■ **Your objective**
Report each line of the entries below that has the word "into" in it.
Stored data section start
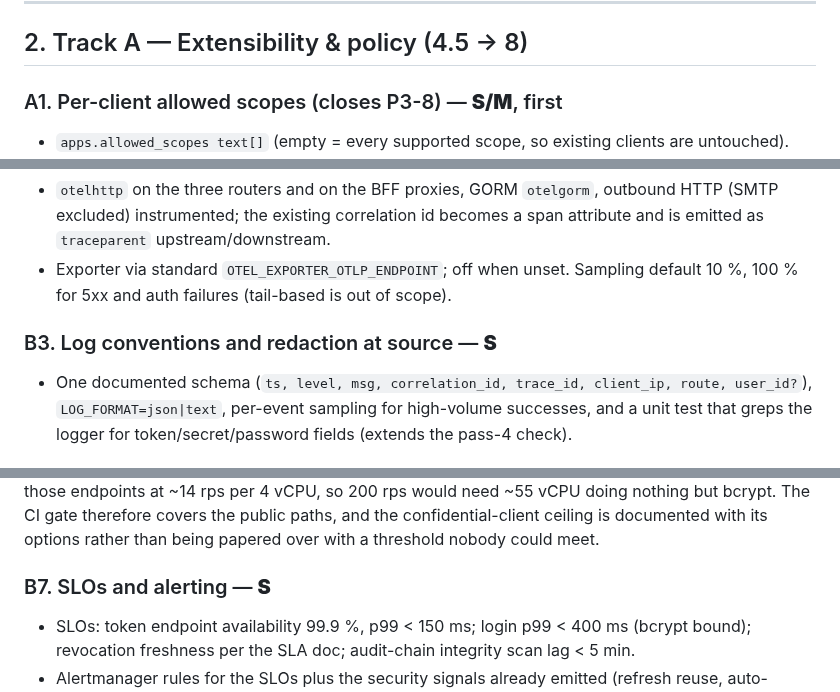
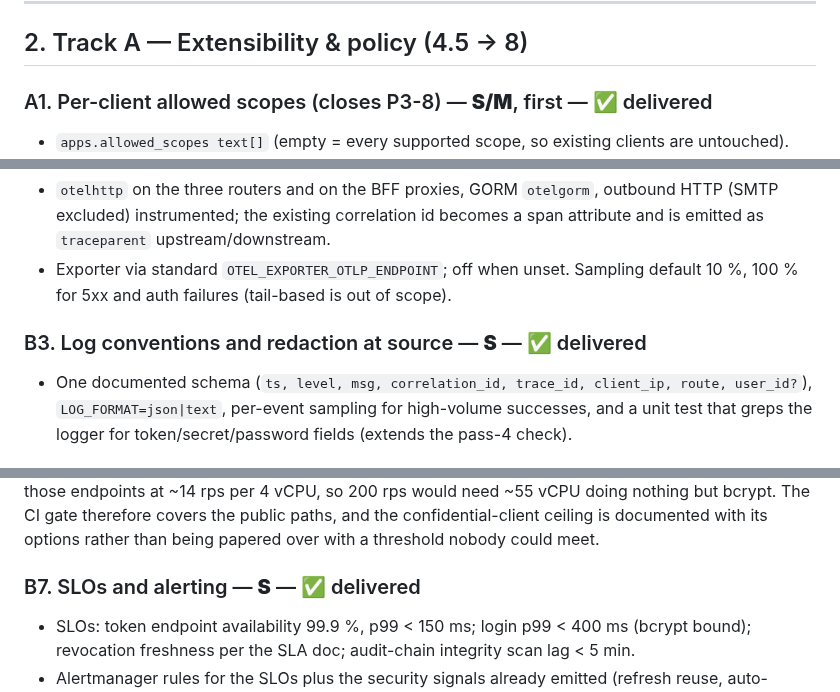
Before and after one commit to ovander/go-oauth2, a Markdown page: docs/program/PLAN-EXTENSIBILITY-OBSERVABILITY.md, 3 parts joined by grey strips. Drawn GitHub-style.

```diff
--- a/docs/program/PLAN-EXTENSIBILITY-OBSERVABILITY.md
+++ b/docs/program/PLAN-EXTENSIBILITY-OBSERVABILITY.md
@@ -33,7 +38,7 @@ how often they block a real deployment:
 
 ## 2. Track A — Extensibility & policy (4.5 → 8)
 
-### A1. Per-client allowed scopes (closes P3-8) — **S/M**, first
+### A1. Per-client allowed scopes (closes P3-8) — **S/M**, first — ✅ delivered
 - `apps.allowed_scopes text[]` (empty = every supported scope, so existing clients are untouched).
 - `SCOPE_POLICY_MODE=off|observe|enforce`: `observe` audits `scope_denied` events without refusing;
   `enforce` returns `invalid_scope` at `/oauth/authorize` and at every grant in `/oauth/token`
@@ -161,7 +166,7 @@ stable `event_id` is the subscriber's deduplication key.
 - Exporter via standard `OTEL_EXPORTER_OTLP_ENDPOINT`; off when unset. Sampling default 10 %,
   100 % for 5xx and auth failures (tail-based is out of scope).
 
-### B3. Log conventions and redaction at source — **S**
+### B3. Log conventions and redaction at source — **S** — ✅ delivered
 - One documented schema (`ts, level, msg, correlation_id, trace_id, client_ip, route, user_id?`),
   `LOG_FORMAT=json|text`, per-event sampling for high-volume successes, and a unit test that
   greps the logger for token/secret/password fields (extends the pass-4 check).
@@ -251,7 +256,7 @@ nothing but bcrypt. The CI gate therefore covers the public paths, and the confi
 ceiling is documented with its options rather than being papered over with a threshold nobody
 could meet.
 
-### B7. SLOs and alerting — **S**
+### B7. SLOs and alerting — **S** — ✅ delivered
 - SLOs: token endpoint availability 99.9 %, p99 < 150 ms; login p99 < 400 ms (bcrypt bound);
   revocation freshness per the SLA doc; audit-chain integrity scan lag < 5 min.
 - Alertmanager rules for the SLOs plus the security signals already emitted (refresh reuse,
```
Also changed, not shown: other parts of docs/program/PLAN-EXTENSIBILITY-OBSERVABILITY.md (+34 -2 lines).
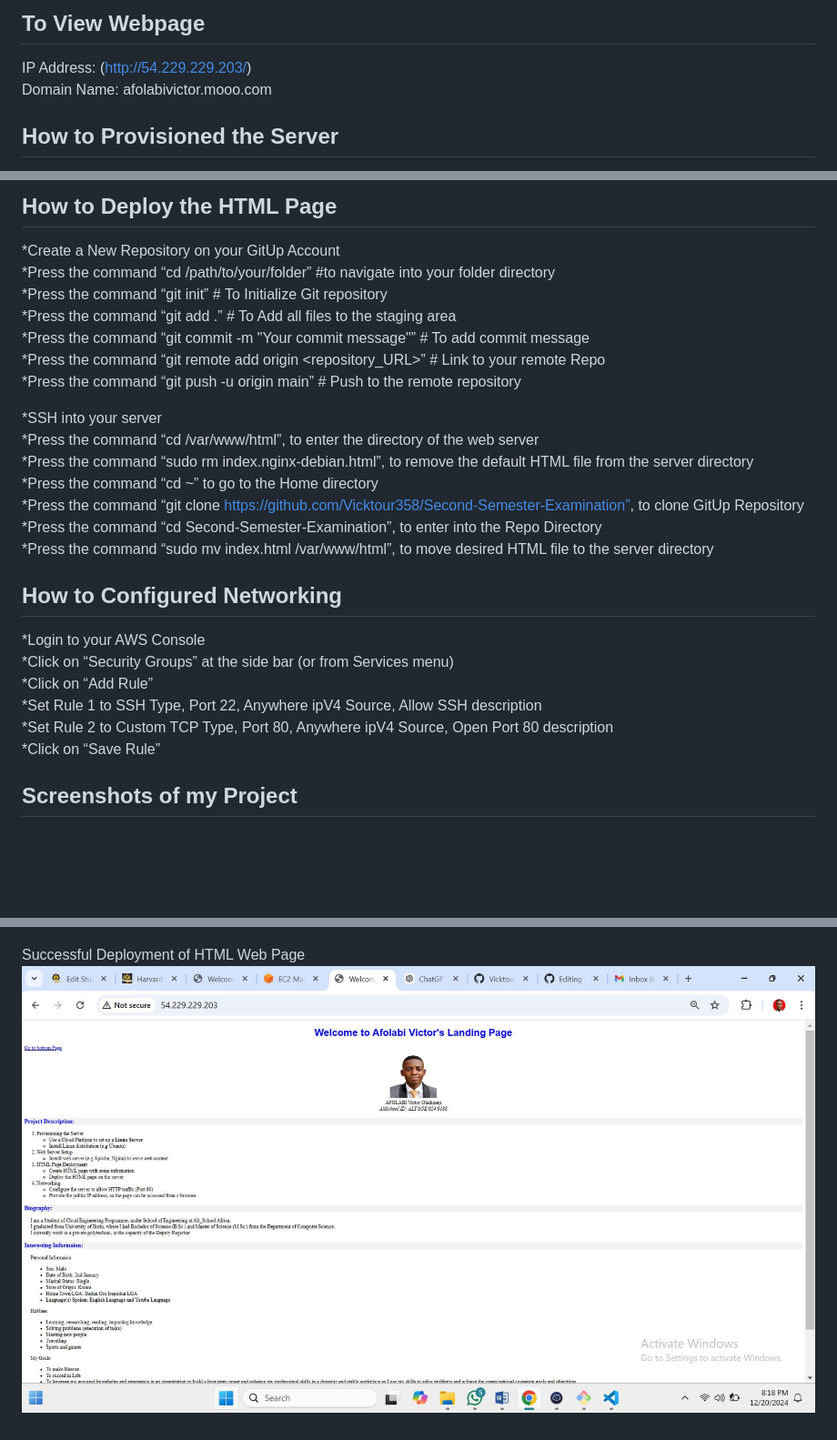
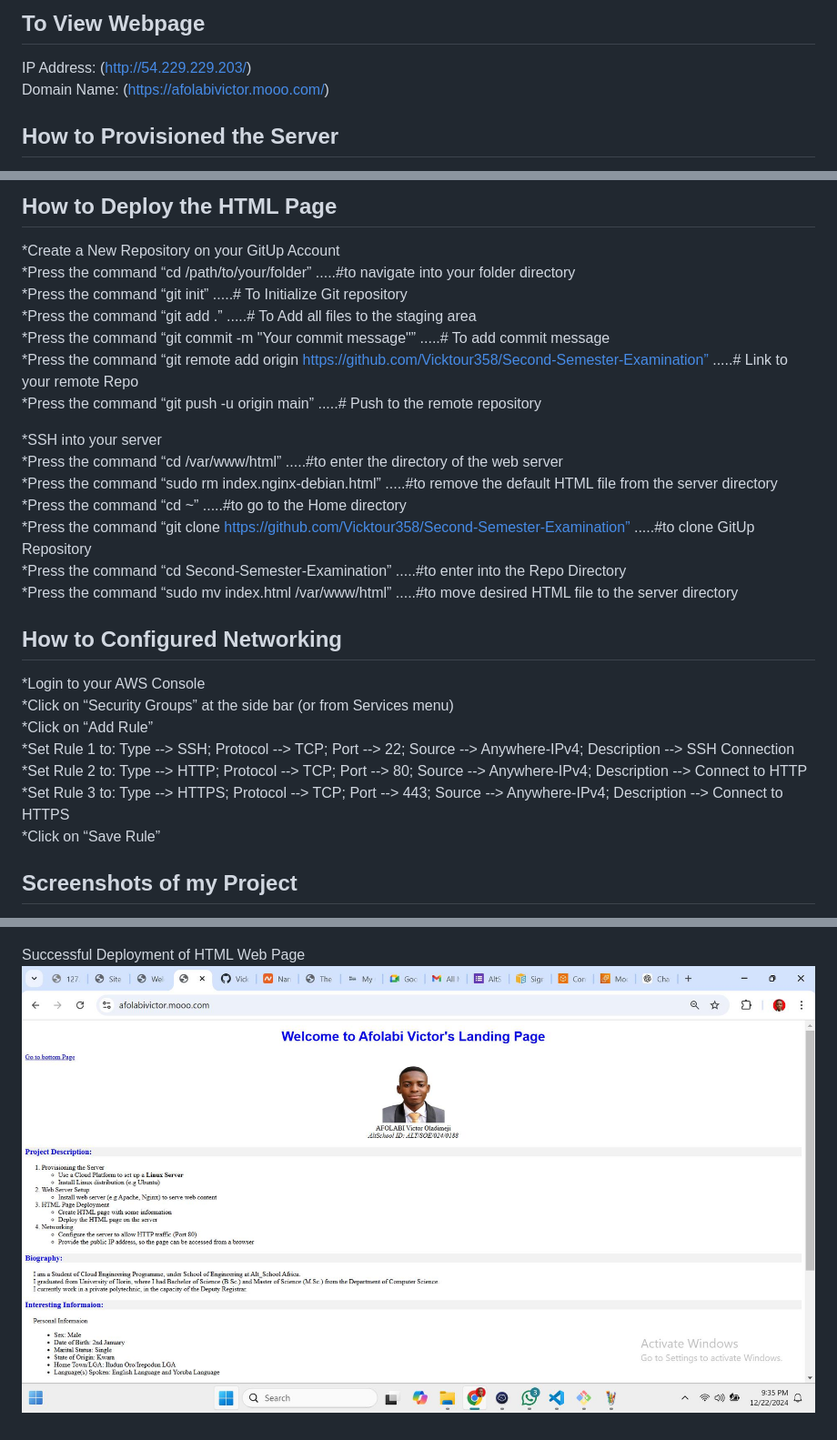
Before and after one commit to Vicktour358/Second-Semester-Examination, a Markdown page: README.md, 3 parts joined by grey strips. Shown: that part at 91% size. Drawn GitHub-style; pictures changed too: Screenshots/Webpage.JPG; blank space fills up the shorter version.

```diff
--- a/README.md
+++ b/README.md
@@ -2,7 +2,7 @@
 
 ## To View Webpage
 IP Address: (http://54.229.229.203/)
-Domain Name: afolabivictor.mooo.com
+Domain Name: (https://afolabivictor.mooo.com/)
 
 ## How to Provisioned the Server
 *Create a AWS account
@@ -24,27 +24,28 @@ Domain Name: afolabivictor.mooo.com
 
 ## How to Deploy the HTML Page
 *Create a New Repository on your GitUp Account
-*Press the command “cd /path/to/your/folder”	#to navigate into your folder directory
-*Press the command “git init”	# To Initialize Git repository
-*Press the command “git add .”	# To Add all files to the staging area
-*Press the command “git commit -m "Your commit message"” # To add commit message
-*Press the command “git remote add origin <repository_URL>”  # Link to your remote Repo
-*Press the command “git push -u origin main”          # Push to the remote repository
+*Press the command “cd /path/to/your/folder”     .....#to navigate into your folder directory
+*Press the command “git init”     .....# To Initialize Git repository
+*Press the command “git add .”     .....# To Add all files to the staging area
+*Press the command “git commit -m "Your commit message"”     .....# To add commit message
+*Press the command “git remote add origin https://github.com/Vicktour358/Second-Semester-Examination”     .....# Link to your remote Repo
+*Press the command “git push -u origin main”     .....# Push to the remote repository
 
 *SSH into your server
-*Press the command “cd /var/www/html”, to enter the directory of the web server
-*Press the command “sudo rm index.nginx-debian.html”, to remove the default HTML file from the server directory
-*Press the command “cd ~” to go to the Home directory
-*Press the command “git clone https://github.com/Vicktour358/Second-Semester-Examination”, to clone GitUp Repository
-*Press the command “cd Second-Semester-Examination”, to enter into the Repo Directory
-*Press the command “sudo mv index.html /var/www/html”, to move desired HTML file to the server directory
+*Press the command “cd /var/www/html”     .....#to enter the directory of the web server
+*Press the command “sudo rm index.nginx-debian.html”     .....#to remove the default HTML file from the server directory
+*Press the command “cd ~”     .....#to go to the Home directory
+*Press the command “git clone https://github.com/Vicktour358/Second-Semester-Examination”     .....#to clone GitUp Repository
+*Press the command “cd Second-Semester-Examination”     .....#to enter into the Repo Directory
+*Press the command “sudo mv index.html /var/www/html”     .....#to move desired HTML file to the server directory
 
 ## How to Configured Networking
 *Login to your AWS Console
 *Click on “Security Groups” at the side bar (or from Services menu)
 *Click on “Add Rule”
-*Set Rule 1 to SSH Type, Port 22, Anywhere ipV4 Source, Allow SSH description
-*Set Rule 2 to Custom TCP Type, Port 80, Anywhere ipV4 Source, Open Port 80 description
+*Set Rule 1 to: Type --> SSH; Protocol --> TCP; Port --> 22; Source --> Anywhere-IPv4; Description --> SSH Connection
+*Set Rule 2 to: Type --> HTTP; Protocol --> TCP; Port --> 80; Source --> Anywhere-IPv4; Description --> Connect to HTTP
+*Set Rule 3 to: Type --> HTTPS; Protocol --> TCP; Port --> 443; Source --> Anywhere-IPv4; Description --> Connect to HTTPS
 *Click on “Save Rule”
 
 ## Screenshots of my Project
```
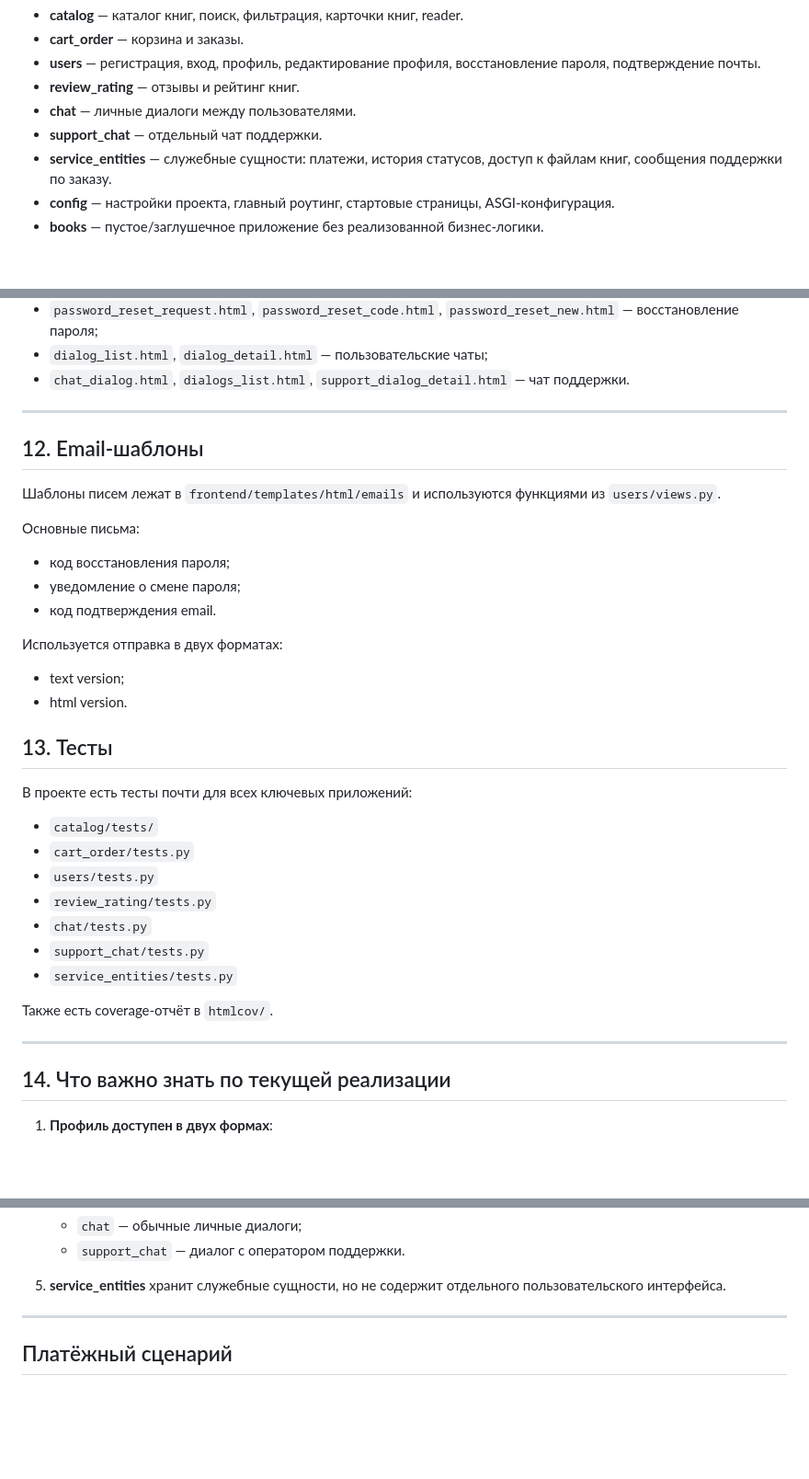
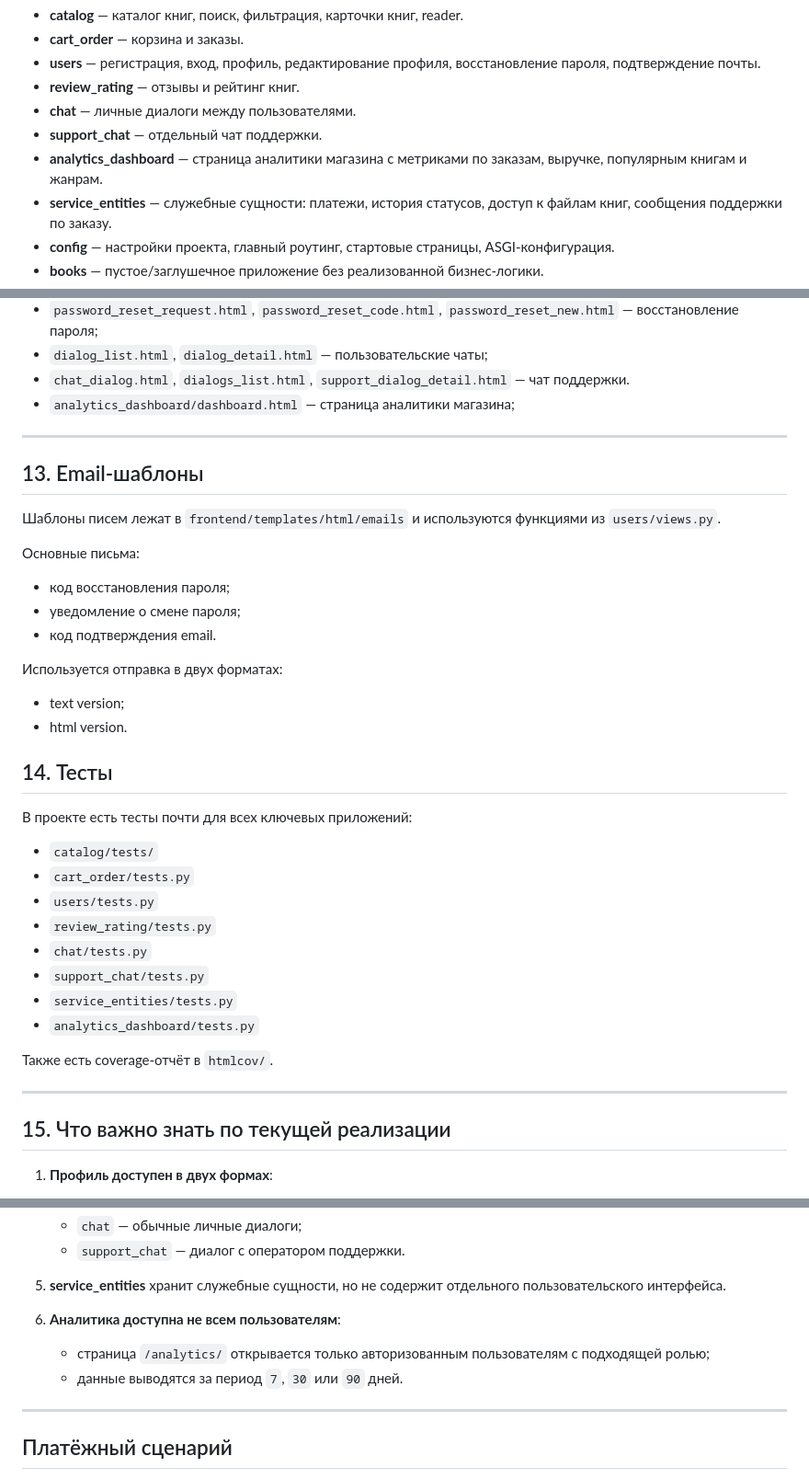
Before and after one commit to obratno123/library, a Markdown page: project_documentation.md, 3 parts joined by grey strips. Shown at 92% size. Drawn GitHub-style; blank space fills up the shorter version.

```diff
--- a/project_documentation.md
+++ b/project_documentation.md
@@ -13,6 +13,7 @@
 - **review_rating** — отзывы и рейтинг книг.
 - **chat** — личные диалоги между пользователями.
 - **support_chat** — отдельный чат поддержки.
+- **analytics_dashboard** — страница аналитики магазина с метриками по заказам, выручке, популярным книгам и жанрам.
 - **service_entities** — служебные сущности: платежи, история статусов, доступ к файлам книг, сообщения поддержки по заказу.
 - **config** — настройки проекта, главный роутинг, стартовые страницы, ASGI-конфигурация.
 - **books** — пустое/заглушечное приложение без реализованной бизнес-логики.
@@ -819,10 +863,11 @@ JS и CSS используются для:
 - `password_reset_request.html`, `password_reset_code.html`, `password_reset_new.html` — восстановление пароля;
 - `dialog_list.html`, `dialog_detail.html` — пользовательские чаты;
 - `chat_dialog.html`, `dialogs_list.html`, `support_dialog_detail.html` — чат поддержки.
+- `analytics_dashboard/dashboard.html` — страница аналитики магазина;
 
 ---
 
-## 12. Email-шаблоны
+## 13. Email-шаблоны
 
 Шаблоны писем лежат в `frontend/templates/html/emails` и используются функциями из `users/views.py`.
 
@@ -835,7 +880,7 @@ JS и CSS используются для:
 - text version;
 - html version.
 
-## 13. Тесты
+## 14. Тесты
 
 В проекте есть тесты почти для всех ключевых приложений:
 - `catalog/tests/`
@@ -845,12 +890,13 @@ JS и CSS используются для:
 - `chat/tests.py`
 - `support_chat/tests.py`
 - `service_entities/tests.py`
+- `analytics_dashboard/tests.py`
 
 Также есть coverage-отчёт в `htmlcov/`.
 
 ---
 
-## 14. Что важно знать по текущей реализации
+## 15. Что важно знать по текущей реализации
 
 1. **Профиль доступен в двух формах**:
    - HTML-страница `/profile/`
@@ -867,6 +913,10 @@ JS и CSS используются для:
    - `support_chat` — диалог с оператором поддержки.
 
 5. **service_entities** хранит служебные сущности, но не содержит отдельного пользовательского интерфейса.
+
+6. **Аналитика доступна не всем пользователям**:
+   - страница `/analytics/` открывается только авторизованным пользователям с подходящей ролью;
+   - данные выводятся за период `7`, `30` или `90` дней.
 
 ---
 
```
Also changed, not shown: other parts of project_documentation.md (+45 -1 lines).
Stored data section end
■ **Finished task**
-*Press the command “cd /path/to/your/folder”	#to navigate into your folder directory
+*Press the command “cd /path/to/your/folder”     .....#to navigate into your folder directory
 *SSH into your server
-*Press the command “cd Second-Semester-Examination”, to enter into the Repo Directory
+*Press the command “cd Second-Semester-Examination”     .....#to enter into the Repo Directory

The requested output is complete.